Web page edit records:
========

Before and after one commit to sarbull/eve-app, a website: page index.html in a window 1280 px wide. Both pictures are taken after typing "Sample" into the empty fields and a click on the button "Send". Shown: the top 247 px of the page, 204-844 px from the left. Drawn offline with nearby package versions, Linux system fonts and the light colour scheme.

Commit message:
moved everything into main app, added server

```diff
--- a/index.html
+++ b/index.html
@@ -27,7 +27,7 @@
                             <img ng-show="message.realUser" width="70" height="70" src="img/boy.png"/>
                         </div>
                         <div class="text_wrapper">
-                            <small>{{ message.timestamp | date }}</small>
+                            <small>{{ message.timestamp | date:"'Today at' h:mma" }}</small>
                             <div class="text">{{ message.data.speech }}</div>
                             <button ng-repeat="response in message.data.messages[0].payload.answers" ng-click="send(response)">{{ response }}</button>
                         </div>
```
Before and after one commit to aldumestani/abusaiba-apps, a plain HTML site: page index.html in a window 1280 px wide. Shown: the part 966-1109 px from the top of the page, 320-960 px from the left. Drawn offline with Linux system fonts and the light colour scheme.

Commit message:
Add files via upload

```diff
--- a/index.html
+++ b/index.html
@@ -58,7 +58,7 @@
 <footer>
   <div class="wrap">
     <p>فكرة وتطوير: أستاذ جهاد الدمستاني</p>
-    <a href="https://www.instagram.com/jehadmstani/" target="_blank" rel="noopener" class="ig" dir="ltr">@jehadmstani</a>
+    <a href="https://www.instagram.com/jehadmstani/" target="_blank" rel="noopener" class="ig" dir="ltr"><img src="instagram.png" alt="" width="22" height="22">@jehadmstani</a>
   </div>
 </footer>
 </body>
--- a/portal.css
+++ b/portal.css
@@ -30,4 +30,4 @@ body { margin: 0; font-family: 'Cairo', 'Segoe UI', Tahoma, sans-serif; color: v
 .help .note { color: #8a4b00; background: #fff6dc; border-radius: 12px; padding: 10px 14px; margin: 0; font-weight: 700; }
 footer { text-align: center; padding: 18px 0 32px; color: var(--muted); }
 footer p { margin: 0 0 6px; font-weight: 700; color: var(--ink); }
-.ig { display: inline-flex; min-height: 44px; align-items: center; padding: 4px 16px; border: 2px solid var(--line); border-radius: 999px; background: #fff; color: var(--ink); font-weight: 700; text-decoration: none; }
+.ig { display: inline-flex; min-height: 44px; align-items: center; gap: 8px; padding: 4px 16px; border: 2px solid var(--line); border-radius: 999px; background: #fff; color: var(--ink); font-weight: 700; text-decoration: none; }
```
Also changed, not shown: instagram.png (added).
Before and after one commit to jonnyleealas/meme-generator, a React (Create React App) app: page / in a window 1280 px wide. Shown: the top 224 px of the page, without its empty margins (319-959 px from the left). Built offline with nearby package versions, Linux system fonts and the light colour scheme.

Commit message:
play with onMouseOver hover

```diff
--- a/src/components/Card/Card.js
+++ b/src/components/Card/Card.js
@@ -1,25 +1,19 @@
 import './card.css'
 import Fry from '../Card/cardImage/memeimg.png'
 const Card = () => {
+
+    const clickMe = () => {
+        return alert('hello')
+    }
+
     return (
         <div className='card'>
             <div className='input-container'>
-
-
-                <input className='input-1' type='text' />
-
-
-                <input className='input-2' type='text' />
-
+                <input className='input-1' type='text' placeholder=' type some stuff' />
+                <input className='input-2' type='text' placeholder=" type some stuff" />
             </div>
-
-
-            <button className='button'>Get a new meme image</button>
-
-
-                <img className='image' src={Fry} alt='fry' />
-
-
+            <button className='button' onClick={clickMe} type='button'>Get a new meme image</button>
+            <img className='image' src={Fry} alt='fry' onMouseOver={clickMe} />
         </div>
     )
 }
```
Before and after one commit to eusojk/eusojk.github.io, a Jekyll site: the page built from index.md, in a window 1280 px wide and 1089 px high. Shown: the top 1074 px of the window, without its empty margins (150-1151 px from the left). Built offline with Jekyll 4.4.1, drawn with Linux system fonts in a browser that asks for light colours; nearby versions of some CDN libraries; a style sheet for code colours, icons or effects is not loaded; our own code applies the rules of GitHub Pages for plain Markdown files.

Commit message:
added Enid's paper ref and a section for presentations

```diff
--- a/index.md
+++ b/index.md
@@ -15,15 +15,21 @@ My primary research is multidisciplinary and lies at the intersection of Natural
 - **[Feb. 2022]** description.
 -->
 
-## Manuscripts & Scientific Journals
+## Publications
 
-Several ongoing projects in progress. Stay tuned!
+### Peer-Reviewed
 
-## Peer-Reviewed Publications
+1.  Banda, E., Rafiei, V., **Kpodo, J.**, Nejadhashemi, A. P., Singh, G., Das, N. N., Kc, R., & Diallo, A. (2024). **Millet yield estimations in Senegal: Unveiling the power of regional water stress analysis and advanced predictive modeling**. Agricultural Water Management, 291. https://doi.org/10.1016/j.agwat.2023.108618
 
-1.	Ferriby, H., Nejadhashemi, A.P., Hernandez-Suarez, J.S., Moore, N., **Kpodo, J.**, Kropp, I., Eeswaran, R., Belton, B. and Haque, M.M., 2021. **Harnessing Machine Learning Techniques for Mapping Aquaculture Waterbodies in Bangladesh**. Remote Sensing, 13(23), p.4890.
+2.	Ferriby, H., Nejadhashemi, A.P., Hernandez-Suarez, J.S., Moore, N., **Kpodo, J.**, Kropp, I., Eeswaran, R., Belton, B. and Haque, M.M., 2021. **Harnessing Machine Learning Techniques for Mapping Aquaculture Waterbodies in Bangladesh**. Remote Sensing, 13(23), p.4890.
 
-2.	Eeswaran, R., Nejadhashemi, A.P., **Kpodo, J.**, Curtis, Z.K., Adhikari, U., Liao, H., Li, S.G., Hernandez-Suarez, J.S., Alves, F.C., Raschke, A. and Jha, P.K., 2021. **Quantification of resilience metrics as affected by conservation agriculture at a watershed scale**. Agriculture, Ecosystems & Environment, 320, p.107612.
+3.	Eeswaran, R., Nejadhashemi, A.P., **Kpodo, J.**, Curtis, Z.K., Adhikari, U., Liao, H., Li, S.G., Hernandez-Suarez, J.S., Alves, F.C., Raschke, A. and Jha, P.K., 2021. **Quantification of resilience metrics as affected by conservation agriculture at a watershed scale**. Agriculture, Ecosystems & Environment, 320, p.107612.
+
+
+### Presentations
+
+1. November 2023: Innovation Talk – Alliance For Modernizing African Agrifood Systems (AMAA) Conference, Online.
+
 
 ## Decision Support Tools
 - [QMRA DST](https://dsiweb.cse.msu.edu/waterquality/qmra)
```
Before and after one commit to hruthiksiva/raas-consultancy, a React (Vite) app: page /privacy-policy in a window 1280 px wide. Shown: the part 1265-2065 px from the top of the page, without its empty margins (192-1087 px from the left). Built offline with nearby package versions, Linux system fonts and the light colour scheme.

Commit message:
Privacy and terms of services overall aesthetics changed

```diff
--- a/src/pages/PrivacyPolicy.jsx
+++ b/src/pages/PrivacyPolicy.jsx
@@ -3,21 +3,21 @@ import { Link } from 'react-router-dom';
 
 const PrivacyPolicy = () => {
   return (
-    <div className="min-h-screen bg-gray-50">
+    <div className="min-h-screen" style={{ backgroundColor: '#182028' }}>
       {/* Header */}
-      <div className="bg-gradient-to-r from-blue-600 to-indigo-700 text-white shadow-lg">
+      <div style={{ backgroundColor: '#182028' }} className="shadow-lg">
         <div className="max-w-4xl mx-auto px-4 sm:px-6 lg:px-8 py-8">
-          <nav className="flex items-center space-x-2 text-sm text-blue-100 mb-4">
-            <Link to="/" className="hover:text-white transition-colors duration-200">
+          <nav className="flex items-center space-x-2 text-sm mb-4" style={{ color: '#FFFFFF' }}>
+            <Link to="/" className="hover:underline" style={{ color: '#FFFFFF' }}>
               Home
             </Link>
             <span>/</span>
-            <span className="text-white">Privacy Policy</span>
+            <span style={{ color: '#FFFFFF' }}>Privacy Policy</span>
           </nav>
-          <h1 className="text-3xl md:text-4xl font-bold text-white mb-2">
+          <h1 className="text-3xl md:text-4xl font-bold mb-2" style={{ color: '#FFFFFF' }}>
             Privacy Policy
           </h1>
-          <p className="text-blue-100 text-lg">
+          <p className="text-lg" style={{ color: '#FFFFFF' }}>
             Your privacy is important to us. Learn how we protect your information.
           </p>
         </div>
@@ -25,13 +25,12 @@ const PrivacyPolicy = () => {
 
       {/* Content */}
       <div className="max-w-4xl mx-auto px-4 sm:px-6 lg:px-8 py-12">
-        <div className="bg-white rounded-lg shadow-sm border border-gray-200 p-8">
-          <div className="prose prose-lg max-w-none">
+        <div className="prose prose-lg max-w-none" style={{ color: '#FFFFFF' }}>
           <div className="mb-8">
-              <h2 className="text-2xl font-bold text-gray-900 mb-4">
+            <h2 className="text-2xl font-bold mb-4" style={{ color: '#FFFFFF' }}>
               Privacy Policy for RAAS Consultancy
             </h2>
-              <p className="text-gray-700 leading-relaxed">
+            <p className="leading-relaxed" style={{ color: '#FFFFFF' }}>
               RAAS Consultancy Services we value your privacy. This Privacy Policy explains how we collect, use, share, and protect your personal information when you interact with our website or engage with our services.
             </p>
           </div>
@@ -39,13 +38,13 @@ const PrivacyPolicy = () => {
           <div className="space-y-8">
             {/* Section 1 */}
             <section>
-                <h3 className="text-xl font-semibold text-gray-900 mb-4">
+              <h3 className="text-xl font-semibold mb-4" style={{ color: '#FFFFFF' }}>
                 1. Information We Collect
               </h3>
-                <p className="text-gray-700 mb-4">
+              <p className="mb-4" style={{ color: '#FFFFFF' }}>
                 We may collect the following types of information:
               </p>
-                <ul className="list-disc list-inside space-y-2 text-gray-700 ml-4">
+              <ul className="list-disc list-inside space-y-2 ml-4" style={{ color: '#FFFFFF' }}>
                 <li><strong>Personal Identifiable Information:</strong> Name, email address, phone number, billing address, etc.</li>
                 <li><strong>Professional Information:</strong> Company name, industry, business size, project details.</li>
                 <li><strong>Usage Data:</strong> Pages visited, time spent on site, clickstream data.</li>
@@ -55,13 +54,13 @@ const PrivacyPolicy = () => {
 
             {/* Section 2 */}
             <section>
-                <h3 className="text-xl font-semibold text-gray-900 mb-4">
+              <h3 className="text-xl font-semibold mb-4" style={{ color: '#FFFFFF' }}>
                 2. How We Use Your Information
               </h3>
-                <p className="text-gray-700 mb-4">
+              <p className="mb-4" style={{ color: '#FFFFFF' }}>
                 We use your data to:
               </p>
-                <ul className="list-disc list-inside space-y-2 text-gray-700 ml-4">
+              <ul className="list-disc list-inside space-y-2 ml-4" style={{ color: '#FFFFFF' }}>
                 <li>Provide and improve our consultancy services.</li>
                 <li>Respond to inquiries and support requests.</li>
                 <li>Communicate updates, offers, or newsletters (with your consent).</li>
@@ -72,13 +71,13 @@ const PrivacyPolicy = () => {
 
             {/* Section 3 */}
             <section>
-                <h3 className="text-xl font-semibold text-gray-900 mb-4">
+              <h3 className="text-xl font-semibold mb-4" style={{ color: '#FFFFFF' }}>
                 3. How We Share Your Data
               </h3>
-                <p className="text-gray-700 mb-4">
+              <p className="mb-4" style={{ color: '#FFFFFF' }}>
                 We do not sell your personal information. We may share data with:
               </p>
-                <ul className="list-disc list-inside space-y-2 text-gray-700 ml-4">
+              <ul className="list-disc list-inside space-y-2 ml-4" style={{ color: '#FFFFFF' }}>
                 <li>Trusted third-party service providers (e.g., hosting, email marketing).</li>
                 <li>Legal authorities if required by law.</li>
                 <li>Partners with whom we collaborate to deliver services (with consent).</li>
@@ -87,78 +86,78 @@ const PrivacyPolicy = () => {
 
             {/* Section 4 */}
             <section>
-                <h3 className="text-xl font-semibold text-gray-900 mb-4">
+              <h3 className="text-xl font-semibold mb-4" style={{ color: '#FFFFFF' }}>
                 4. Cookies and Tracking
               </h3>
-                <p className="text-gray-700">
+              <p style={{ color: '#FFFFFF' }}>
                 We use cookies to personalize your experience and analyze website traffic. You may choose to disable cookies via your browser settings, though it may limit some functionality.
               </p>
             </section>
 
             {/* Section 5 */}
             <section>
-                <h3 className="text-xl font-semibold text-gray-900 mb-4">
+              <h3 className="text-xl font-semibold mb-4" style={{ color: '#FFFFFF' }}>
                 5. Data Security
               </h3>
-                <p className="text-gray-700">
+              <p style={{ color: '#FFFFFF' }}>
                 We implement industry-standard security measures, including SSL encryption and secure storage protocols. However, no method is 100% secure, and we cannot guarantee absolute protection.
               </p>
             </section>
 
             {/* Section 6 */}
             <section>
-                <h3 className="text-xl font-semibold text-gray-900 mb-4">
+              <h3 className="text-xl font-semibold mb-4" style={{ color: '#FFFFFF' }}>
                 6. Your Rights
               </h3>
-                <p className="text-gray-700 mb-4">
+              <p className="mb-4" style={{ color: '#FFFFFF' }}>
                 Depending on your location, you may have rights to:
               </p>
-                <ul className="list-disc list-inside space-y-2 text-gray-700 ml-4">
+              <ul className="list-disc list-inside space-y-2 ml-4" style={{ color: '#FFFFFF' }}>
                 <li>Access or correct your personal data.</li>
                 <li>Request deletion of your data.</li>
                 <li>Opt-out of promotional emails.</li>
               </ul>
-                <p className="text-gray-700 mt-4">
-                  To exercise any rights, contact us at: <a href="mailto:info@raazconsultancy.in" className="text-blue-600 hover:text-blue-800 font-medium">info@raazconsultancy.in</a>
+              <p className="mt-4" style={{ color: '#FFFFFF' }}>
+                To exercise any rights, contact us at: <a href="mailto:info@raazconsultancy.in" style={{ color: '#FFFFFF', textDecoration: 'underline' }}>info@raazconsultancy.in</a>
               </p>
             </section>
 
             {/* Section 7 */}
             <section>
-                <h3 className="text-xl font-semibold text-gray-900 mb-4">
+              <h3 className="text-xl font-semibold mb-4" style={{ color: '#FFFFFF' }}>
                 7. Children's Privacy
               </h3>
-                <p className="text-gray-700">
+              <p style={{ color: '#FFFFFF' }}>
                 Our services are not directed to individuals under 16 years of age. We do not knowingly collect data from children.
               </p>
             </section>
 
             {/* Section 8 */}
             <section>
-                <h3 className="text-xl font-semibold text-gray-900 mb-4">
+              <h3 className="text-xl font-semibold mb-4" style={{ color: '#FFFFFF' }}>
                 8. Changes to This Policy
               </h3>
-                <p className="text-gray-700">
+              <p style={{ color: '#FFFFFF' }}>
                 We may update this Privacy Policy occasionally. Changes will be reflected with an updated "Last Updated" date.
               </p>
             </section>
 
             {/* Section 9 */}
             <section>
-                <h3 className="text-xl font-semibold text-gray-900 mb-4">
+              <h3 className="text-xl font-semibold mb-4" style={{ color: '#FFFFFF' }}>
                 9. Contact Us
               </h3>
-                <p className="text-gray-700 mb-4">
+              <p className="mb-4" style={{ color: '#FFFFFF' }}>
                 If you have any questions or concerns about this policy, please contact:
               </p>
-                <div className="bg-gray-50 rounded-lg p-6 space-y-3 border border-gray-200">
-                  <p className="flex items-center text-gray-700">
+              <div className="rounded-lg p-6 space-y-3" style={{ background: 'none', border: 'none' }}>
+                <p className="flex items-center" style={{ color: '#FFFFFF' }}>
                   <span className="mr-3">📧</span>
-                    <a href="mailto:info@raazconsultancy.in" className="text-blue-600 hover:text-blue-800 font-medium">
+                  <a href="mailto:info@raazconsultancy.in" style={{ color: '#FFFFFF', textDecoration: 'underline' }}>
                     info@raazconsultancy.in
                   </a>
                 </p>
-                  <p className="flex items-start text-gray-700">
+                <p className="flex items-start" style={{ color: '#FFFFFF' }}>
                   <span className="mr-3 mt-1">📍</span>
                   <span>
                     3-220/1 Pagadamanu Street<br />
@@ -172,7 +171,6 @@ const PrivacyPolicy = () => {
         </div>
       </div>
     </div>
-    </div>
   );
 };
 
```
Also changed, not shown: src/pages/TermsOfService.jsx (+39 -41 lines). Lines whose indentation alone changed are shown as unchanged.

========

Exercise instructions: Where a line above holds the word "Link", copy it.

Solution for this task:
@@ -3,21 +3,21 @@ import { Link } from 'react-router-dom';
-            <Link to="/" className="hover:text-white transition-colors duration-200">
+            <Link to="/" className="hover:underline" style={{ color: '#FFFFFF' }}>
             </Link>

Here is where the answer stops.